Go through the entries below and tally each line holding the string "model". Return the number only.

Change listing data
########
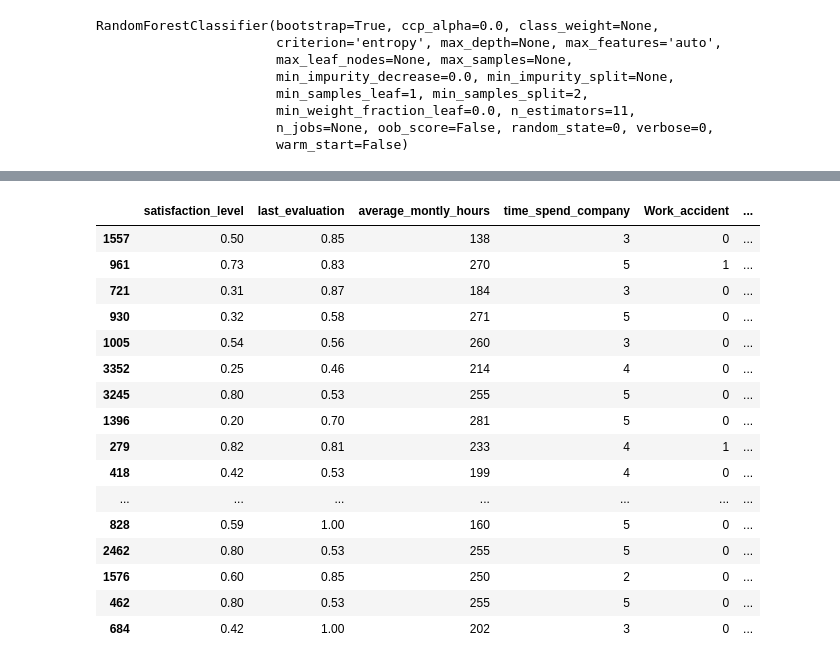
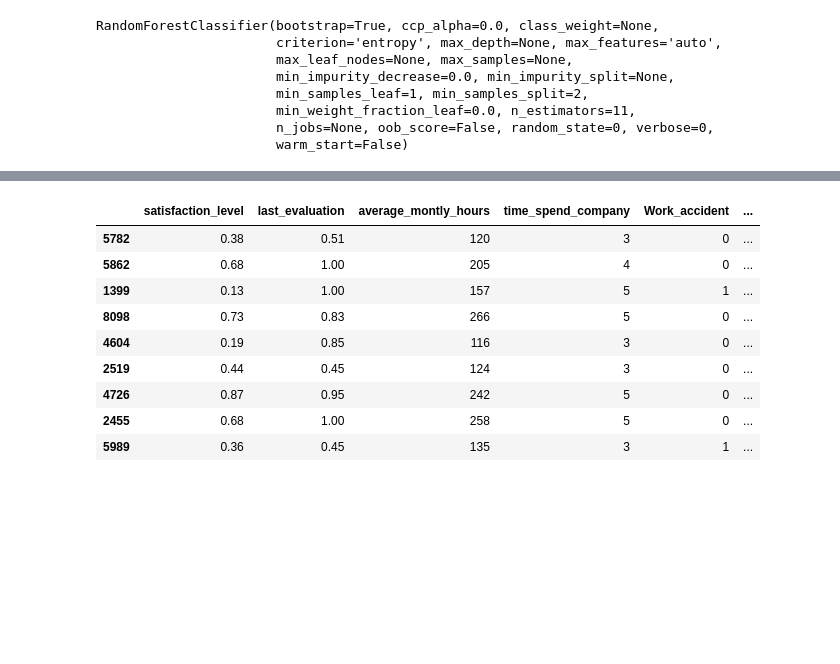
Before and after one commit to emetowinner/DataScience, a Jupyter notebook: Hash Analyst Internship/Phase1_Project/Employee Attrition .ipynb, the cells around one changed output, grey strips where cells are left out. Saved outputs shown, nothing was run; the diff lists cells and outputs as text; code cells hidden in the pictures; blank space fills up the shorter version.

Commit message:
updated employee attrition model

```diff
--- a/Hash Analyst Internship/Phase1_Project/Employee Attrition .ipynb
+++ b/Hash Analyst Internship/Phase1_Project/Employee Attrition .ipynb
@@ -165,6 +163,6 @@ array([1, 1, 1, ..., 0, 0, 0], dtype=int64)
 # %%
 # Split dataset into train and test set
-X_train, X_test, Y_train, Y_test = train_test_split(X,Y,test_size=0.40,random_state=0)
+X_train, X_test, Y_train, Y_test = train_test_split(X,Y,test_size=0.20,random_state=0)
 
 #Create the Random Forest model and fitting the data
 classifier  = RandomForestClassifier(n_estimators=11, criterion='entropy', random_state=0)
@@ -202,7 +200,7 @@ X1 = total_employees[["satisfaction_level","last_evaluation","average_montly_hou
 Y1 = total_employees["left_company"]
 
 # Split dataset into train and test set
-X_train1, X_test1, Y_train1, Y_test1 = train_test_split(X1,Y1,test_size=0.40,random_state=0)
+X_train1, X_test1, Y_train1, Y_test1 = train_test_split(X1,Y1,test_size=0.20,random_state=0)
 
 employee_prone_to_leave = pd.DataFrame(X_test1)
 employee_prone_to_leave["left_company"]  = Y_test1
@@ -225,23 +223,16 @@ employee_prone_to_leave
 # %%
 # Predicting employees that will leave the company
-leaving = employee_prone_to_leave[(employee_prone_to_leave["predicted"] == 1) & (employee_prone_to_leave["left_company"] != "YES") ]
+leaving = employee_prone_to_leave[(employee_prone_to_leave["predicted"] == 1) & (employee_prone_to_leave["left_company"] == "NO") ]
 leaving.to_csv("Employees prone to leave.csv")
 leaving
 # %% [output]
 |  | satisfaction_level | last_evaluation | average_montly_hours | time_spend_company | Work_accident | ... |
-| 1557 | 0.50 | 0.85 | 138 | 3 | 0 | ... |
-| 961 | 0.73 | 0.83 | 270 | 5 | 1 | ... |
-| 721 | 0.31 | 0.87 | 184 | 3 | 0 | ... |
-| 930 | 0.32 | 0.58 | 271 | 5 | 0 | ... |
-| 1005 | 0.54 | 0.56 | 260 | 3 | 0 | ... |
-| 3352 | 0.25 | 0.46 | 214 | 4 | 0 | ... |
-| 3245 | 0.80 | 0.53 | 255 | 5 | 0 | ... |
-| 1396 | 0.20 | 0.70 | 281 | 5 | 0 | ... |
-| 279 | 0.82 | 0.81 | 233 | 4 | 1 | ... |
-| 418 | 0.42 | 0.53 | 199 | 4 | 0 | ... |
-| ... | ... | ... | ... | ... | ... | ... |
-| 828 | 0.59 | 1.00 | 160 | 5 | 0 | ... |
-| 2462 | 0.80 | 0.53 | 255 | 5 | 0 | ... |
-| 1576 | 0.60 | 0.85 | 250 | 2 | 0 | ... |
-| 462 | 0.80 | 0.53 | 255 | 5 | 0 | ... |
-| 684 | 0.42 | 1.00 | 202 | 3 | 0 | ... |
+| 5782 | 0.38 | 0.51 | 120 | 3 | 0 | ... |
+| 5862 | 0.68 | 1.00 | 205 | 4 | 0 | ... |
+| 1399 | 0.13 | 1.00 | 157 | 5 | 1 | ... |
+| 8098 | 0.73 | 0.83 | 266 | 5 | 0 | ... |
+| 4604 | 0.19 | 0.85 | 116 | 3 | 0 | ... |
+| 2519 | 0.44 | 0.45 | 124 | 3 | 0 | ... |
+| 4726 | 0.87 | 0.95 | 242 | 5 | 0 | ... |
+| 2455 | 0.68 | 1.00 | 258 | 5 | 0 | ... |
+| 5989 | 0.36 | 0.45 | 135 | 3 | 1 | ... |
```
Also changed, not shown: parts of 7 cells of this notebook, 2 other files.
########
OUTPUT =
2